Why Invest in Residential Real Estate?
As an investor, you have the choice of a variety of investments, including real estate. Residential real estate offers advantages unavailable with most other investments, including:
- Leverage of your investment
- Rental income generates cash flow
- Little or no savings to get started
- Tax advantages
Unlike most other investments, an investor can purchase a rental property with a down payment of twenty percent of the purchase price, or in some circumstances even less. Therefore, a relatively modest investment permits the investor to control a valuable rental property. Further, as the value of the investment increases, the investor’s return on his investment increases at a multiple of the increase in the values of the property.
For example, assume that an investor purchases a rental home for $100,000 with a down payment of 20% or $20,000. Five years later, the investor sells the property for $110,000, for a net increase of $10,000. Over the five-year period, the value of the property has increased a modest 10%. However, the investor’s return on his initial investment of $20,000 is 50%; all because the investor was able to leverage the initial investment.
The above example ignores a variety of costs associated with the purchase and ownership of rental property. But, with today’s low interest rates, it is quite realistic to presume that rental income can cover mortgage payments, insurance, taxes and necessary repairs.

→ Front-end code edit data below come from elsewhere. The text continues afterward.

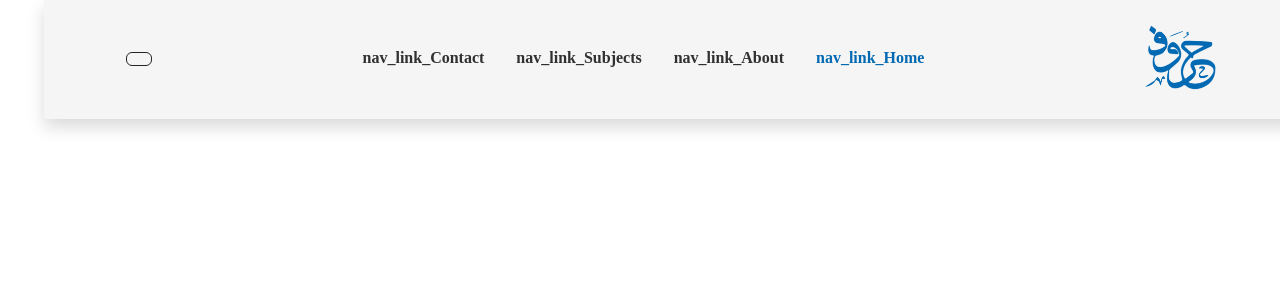
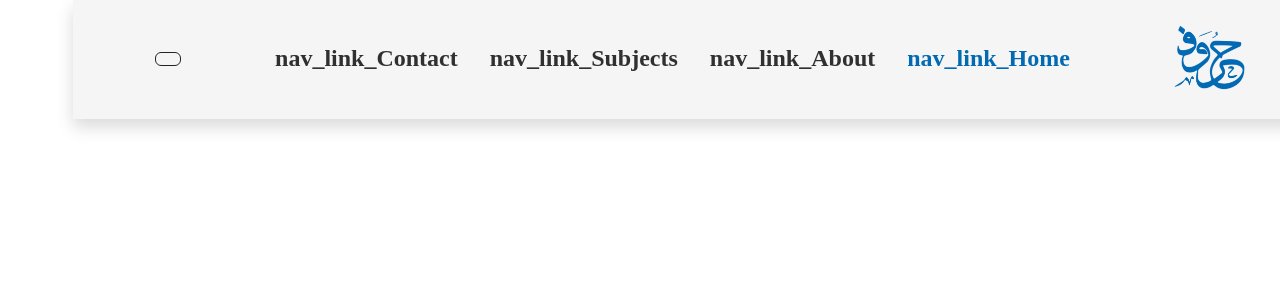
Before and after one commit to AhmedAlaaElsaadani/Horuf-Platform, a React (Vite) app: page / in a window 1280 px wide. Shown: the top 300 px of the page. Built offline with nearby package versions, Linux system fonts and the light colour scheme; no server answers.

Commit message:
% START %

```diff
--- a/src/Component/Home/Home.jsx
+++ b/src/Component/Home/Home.jsx
@@ -1,7 +1,18 @@
+import { section } from 'framer-motion/client'
 import React from 'react'
 
 export default function Home() {
   return (
-    <div>Home</div>
+    <section id="Home">
+        <div className="container">
+            <div className="row">
+                <div className="col-12">
+                <h1>Home</h1>
+                </div>
+            </div>
+
+        </div>
+
+    </section>
   )
 }
--- a/src/Component/Navbar/Navbar.jsx
+++ b/src/Component/Navbar/Navbar.jsx
@@ -18,7 +18,7 @@ const Navbar = () => {
     {
       link: t("nav_link_Home"),
       active: "Home",
-      to: "#Home",
+      to: "./#Home",
     },
     {
       link: t("nav_link_About"),
--- a/src/Component/Navbar/Navbar.module.css
+++ b/src/Component/Navbar/Navbar.module.css
@@ -11,7 +11,7 @@
   color: var(--nav-link-color);
   text-align: center;
   font-family: "Noto Kufi Arabic";
-  font-size: 16px;
+  font-size: 1.5rem;
   font-weight: 700;
   opacity: 1 !important;
 }
--- a/src/index.css
+++ b/src/index.css
@@ -44,7 +44,6 @@ body {
   color: var(--second-color);
   background-color: var(--bg-color) ;
   margin: 0;
-  min-height: 100vh;
   width: 100%;
 }
 a {
```
Also changed, not shown: src/Component/About/About.jsx (+6 -4 lines).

While the preceding section addresses leverage, rental property also creates cash flow. Cash flow can be defined as the excess of rental income over expenses. Cash flow from a rental property will be maximized when the property is not leveraged and minimized when the property is highly leveraged.

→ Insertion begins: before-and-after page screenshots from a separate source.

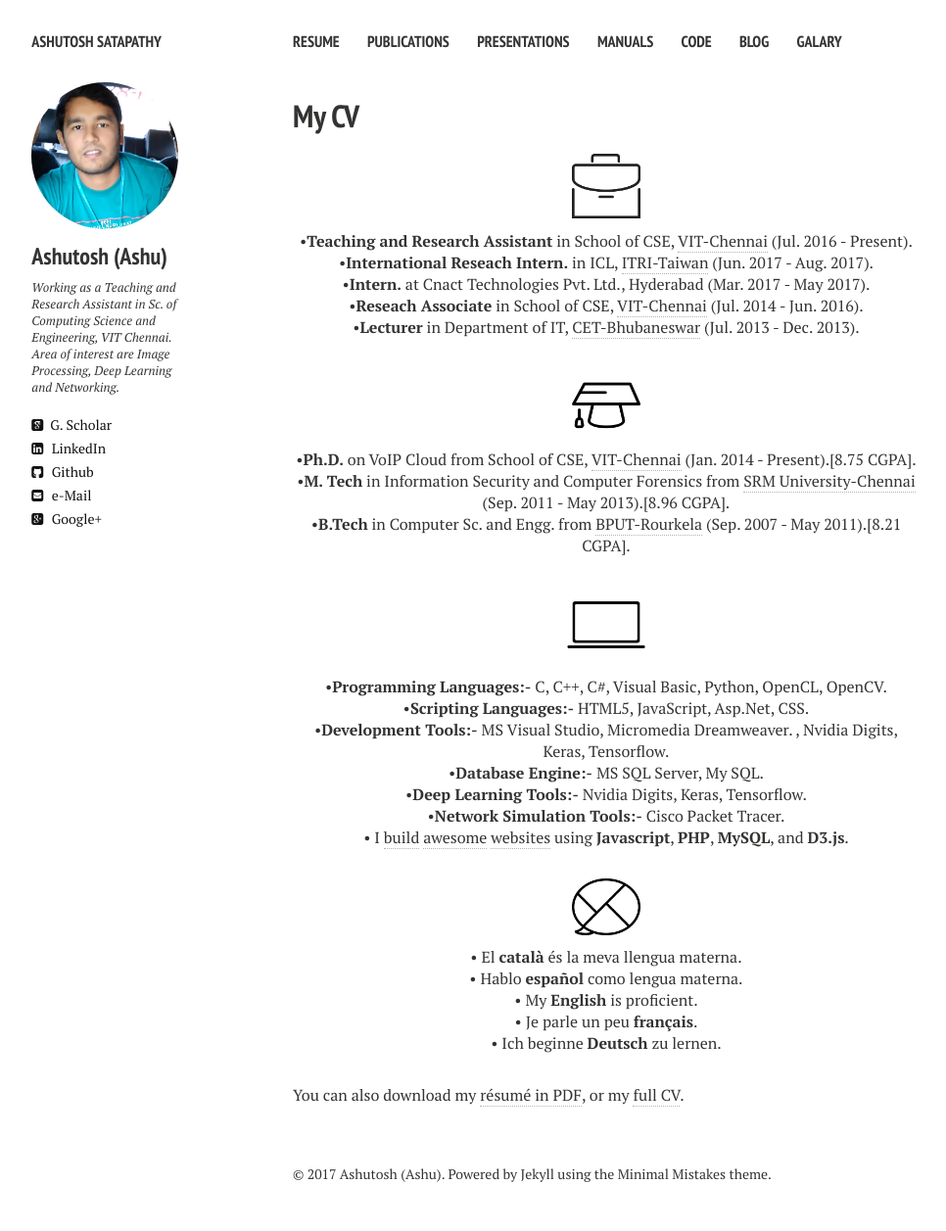
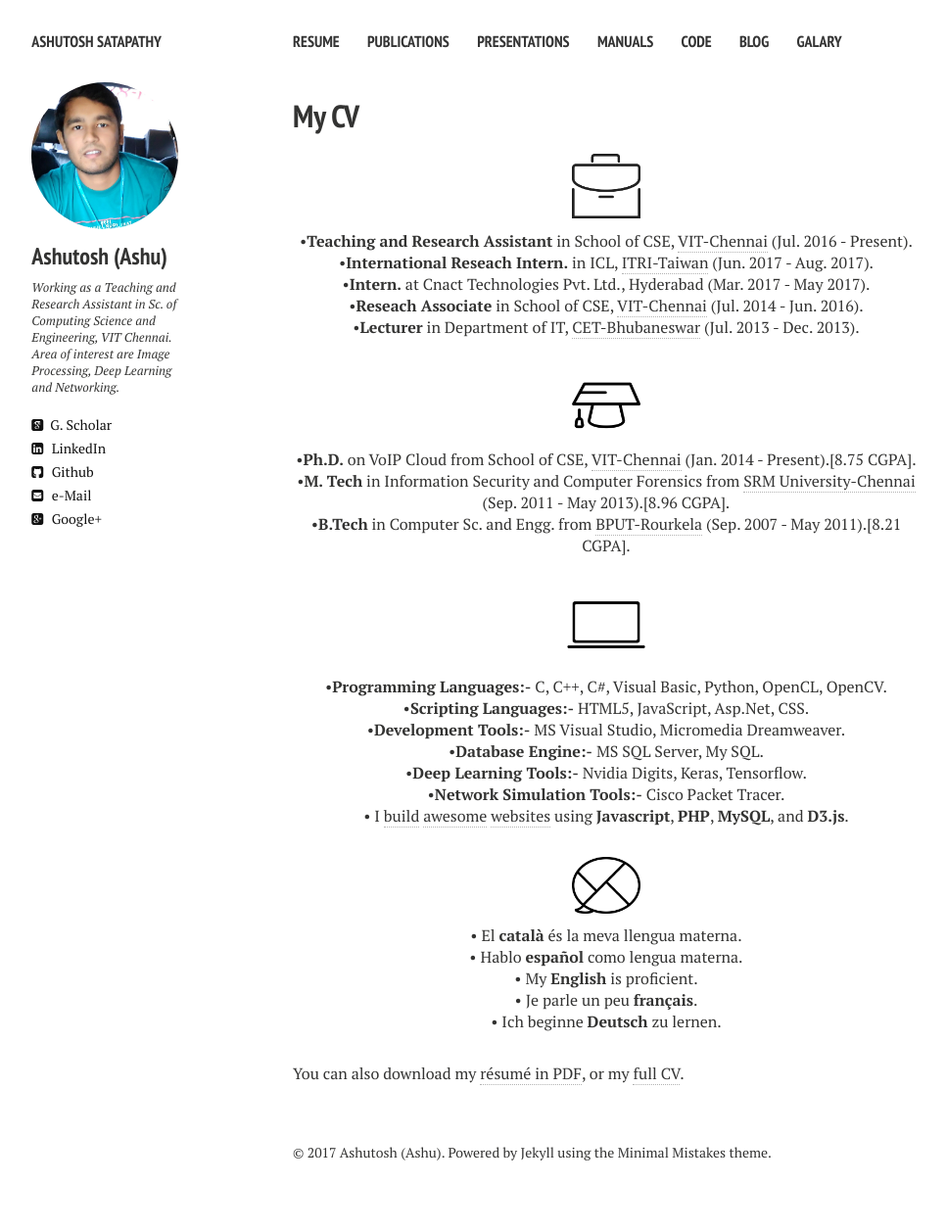
Before and after one commit to ashutoshsatapathy1990/ashutoshsatapathy1990.github.io, a Jekyll site: the page built from cv.md, in a window 1280 px wide. Shown: the whole page at 98% size, without its empty margins (21-987 px from the left). Built offline with Jekyll 4.4.1, drawn with Linux system fonts in a browser that asks for light colours; nearby versions of some CDN libraries; after the commit the page ends 1235 px from its top, so only the background shows below that.

Commit message:
Update cv.html

```diff
--- a/_layouts/cv.html
+++ b/_layouts/cv.html
@@ -59,7 +59,7 @@
     <p align="center" class=bottom-small><img src="{{ site.url }}/images/CV/computer2.png" alt="Computer Skills" width="80" height="80"></p>
     <p align="center">&#8226<strong>Programming Languages:-</strong> C, C++, C#, Visual Basic, Python, OpenCL, OpenCV.</p>
     <p align="center">&#8226<strong>Scripting Languages:-</strong> HTML5, JavaScript, Asp.Net, CSS.</p>
-    <p align="center">&#8226<strong>Development Tools:-</strong> MS Visual Studio, Micromedia Dreamweaver. , Nvidia Digits, Keras, Tensorflow.</p>
+    <p align="center">&#8226<strong>Development Tools:-</strong> MS Visual Studio, Micromedia Dreamweaver.</p>
     <p align="center">&#8226<strong>Database Engine:-</strong> MS SQL Server, My SQL.</p>
     <p align="center">&#8226<strong>Deep Learning Tools:-</strong> Nvidia Digits, Keras, Tensorflow.</p>
     <p align="center">&#8226<strong>Network Simulation Tools:-</strong> Cisco Packet Tracer.</p>
```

To go back to the example above, presume that the investor has purchased a rental property for $100,000. The property generates $750 per month in rental income. Taxes, insurance, estimated repairs and maintenance, and estimated vacancy reserve cost $200 per month. Therefore, the property generates a positive cash flow of $550, before payment of principal and interest on the mortgage. The net cash flow generated by the property is dependent of the principal and interest payment; or in other words, how highly the property is leveraged.
If the investor has an $80,000 thirty-year mortgage at 7.00 %, the monthly principal and interest payment is $532 with a net positive cash flow of $18 per month. If the investor has a $60,000 mortgage with the same terms, the monthly payment is $399 and the rental generates a positive cash flow of $151 per month.

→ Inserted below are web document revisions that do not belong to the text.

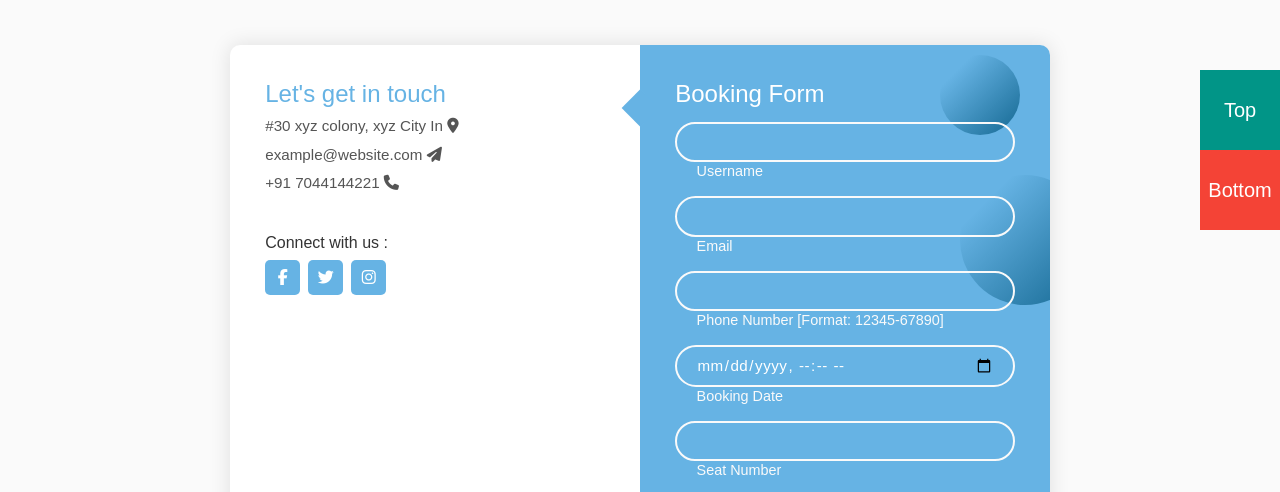
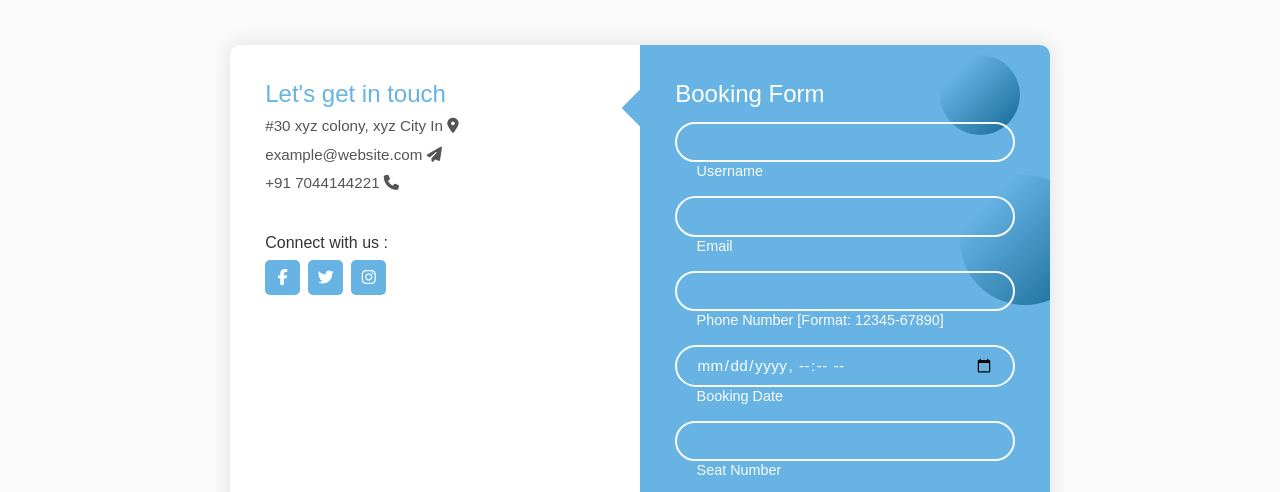
Before and after one commit to MousumiDutta2000/Restaurant-Booking-Webpage, a plain HTML site: page contactform.html in a window 1280 px wide. Shown: the part 250-742 px from the top of the page. Drawn offline with Linux system fonts and the light colour scheme.

Commit message:
Update contactform.html

```diff
--- a/contactform.html
+++ b/contactform.html
@@ -13,11 +13,6 @@
     </head>
 
     <body>
-
-        <!------------------------------------------------top down button------------------------------------------>
-
-        <a href="#" class="scroll top">Top</a>
-        <a href="#finish" class="scroll bottom">Bottom</a>
 
         <section id="homes">
             <section class="sub-header">
@@ -145,8 +140,5 @@
             <script src="https://smtpjs.com/v3/smtp.js"></script>
         </section>
 
-        <!------------------------------------------------down scroll finish--------------------------------------->
-        <div id="finish"></div>
-
     </body>
 </html>
```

No matter what the cash flow generated by the property the first years, it can safely be presumed that the cash flow will increase over time because the principal and interest payment is fixed and rents have historically increased over time. Further, should the investor hold the property until the final mortgage payment is made, the cash flow generated by the investment will greatly increase because the principal and interest payment is by far the largest portion of the expense associated with ownership of the property.
The conventional method of purchasing rental property is to make a down payment of at least 10% of the purchase price and finance the balance with a twenty to thirty year mortgage. There are, however, a variety of other ways to purchase rental property including real estate contracts, seller carry-backs, lease purchases, and lease options. A full discussion of these methods of purchasing rental property is outside the scope of this discussion; however, it can be safely said that it is realistically possible to purchase quality rental property with little of no money down.
All income generated by rental income is taxable and must be reported to the Internal Revenue Service. However, all expenses associated with the property, including depreciation, are deductible. The IRS presumes that the property, excluding the value of the land, has a useful life of 27.5 years and allows the investor to deduct this presumed decrease in value as an expense on the investor’s tax return. Because depreciation is a non-cash expense, it is very possible for a rental property to generate a positive cash flow and a taxable loss at the same time.
Going back to the prior examples, presume that an investor has purchased a rental property for $100,000. The value of the land on which the rental sits is $10,000. Total income generated by the property is $9,000 per year ($750 per month x 12 months). Actual expenses excluding mortgage interest was $2000. Mortgage interest was $6,000.
Depreciation was $3,272 ($90,000 divided by 27.5). The investor’s income statement for the year is:
While the investor’s income statement shows a net loss, the investor actually had a positive cash flow of $1,000 for the year. In addition, the net loss has the effect of decreasing total income taxes due. The investor should, however, consult with a tax professional with regard the tax consequences of any investment.
Rental property has historically increased in value, with values doubling every ten years in many markets. Coupling steadily increasing property values with the cash flow generated from steadily increasing rents provides the investor with an excellent opportunity reap meaningful returns with less risk than other commonly available investments.